>> how dangerous -- you once said that north korea was as dangerous as iraq the last decade. do you still think they're that dangero dangerous?

>> crazy people and nuclear weapons , those who pro-liver yate throughout the world are incredibly dangerous. that's why we need to stop syria from getting chemical weapons . the one thing i'm trying to stress is the politics in south korea are strained. there will be no more tolerance for sinking south korean naval vessels or killing civilians by north korea . they need to understand that. that's my biggest fear, guys, that if there's a provocation, south korea is not going to take it anymore. and the reason they don't have nuclear weapons and japan doesn't, they trust us . and so i appreciate what this administration is doing, staying with our allies.

>> michele, what do you do with the south koreans right now from a military point of view to tell them to trust the united states , as the senator says, and not act too rashly?

>> i think we hold them as close as possible. we do as much as we can to rae assure them. the fact that we have gone ahead with these annual exercises that we sent b-2 bombers, a sign of our extend ed deterrence, strategic deterrence to south korea , all that have is in incredibly important. we've also done extensive planning with them on how to deal with various scenarios of provocation and how we would respond together as an alliance so that they don't feel that they have to lash out unilaterally by themselves.

>> a quick question about diplomacy. it's great to say negotiate with the north, but bill clinton 's white house tried to. george w. bush has trade to. they got the deal on blowing up their yongbyon reactor . he seems to take the grain, take the fuel, take the money, and then go right ahead and break agreements or at least this regime does. so diplomacy is really a big challenge with this regime.

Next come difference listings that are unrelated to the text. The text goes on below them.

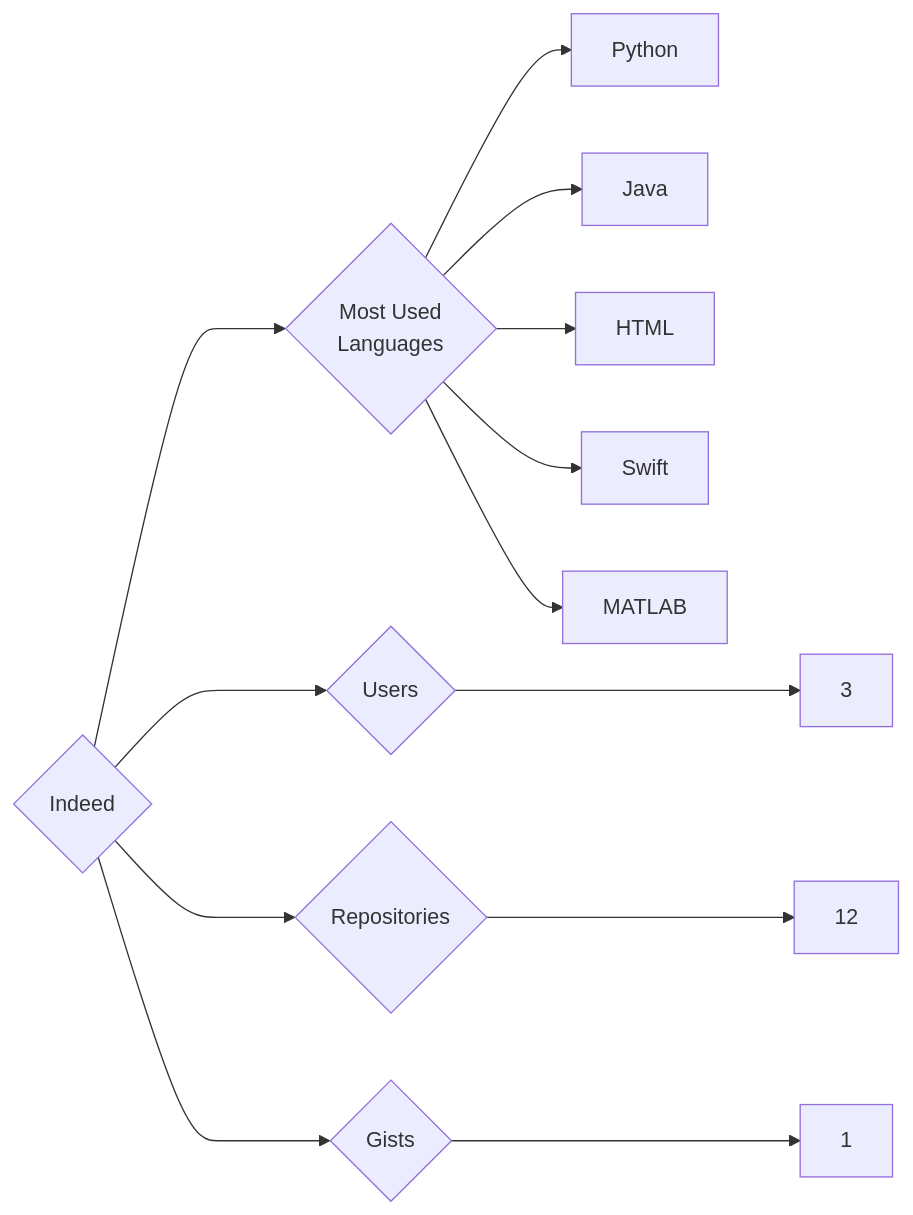
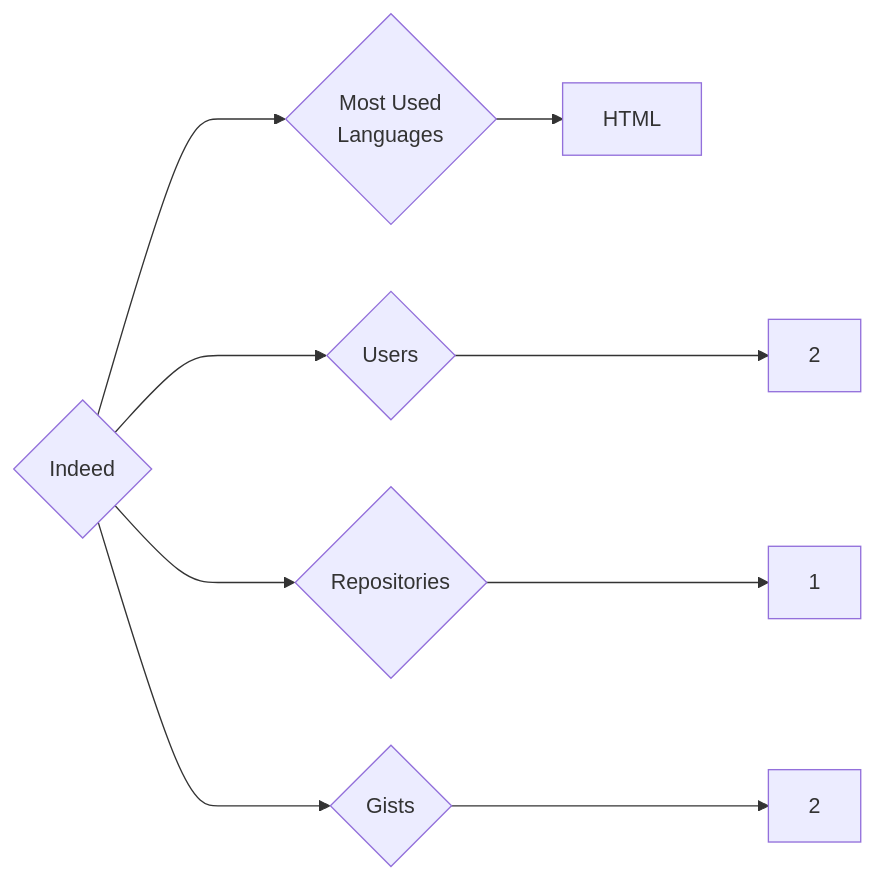
One commit to trickest/insiders changed the diagram in targets/Indeed/README.md. Above: the diagram before and after it, drawn with Mermaid. The commit also changed 640 other files, not shown here.

````diff
--- a/targets/Indeed/README.md
+++ b/targets/Indeed/README.md
@@ -3,13 +3,9 @@
 ```mermaid
 graph LR
 COMPANY_NAME{Indeed}
-COMPANY_NAME ---> U{Users} ---> UN[3]
-COMPANY_NAME ---> R{Repositories} ---> RN[12]
-COMPANY_NAME ---> G{Gists} ---> GN[1]
+COMPANY_NAME ---> U{Users} ---> UN[2]
+COMPANY_NAME ---> R{Repositories} ---> RN[1]
+COMPANY_NAME ---> G{Gists} ---> GN[2]
 COMPANY_NAME ---> ML{Most Used<br>Languages}
-ML --> Python[Python]
-ML --> Java[Java]
 ML --> HTML[HTML]
-ML --> Swift[Swift]
-ML --> MATLAB[MATLAB]
 ```
````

>> a big challenge but we have to do it. what's the alternative? i think we have to recognize probably the longer range threat is the spread of nuclear materials . you don't want north korea selling enriched uranium to iran. they did it to syria, pakistan. that's -- and i remember asking north korean leader, are you guys exporting nuclear materials ? he said, maybe. if you continue sanctions we've to get foreign exchange . now, you know, that's pretty devastating. so, look, i think diplomacy has been tried. i think president clinton probably was the most successful getting an agreement done. president bush , i think, started to negotiate with him. they're very difficult but i think we need a new negotiating track and i think the key is going to be the united states and china. south korea is a major player but i think for domestic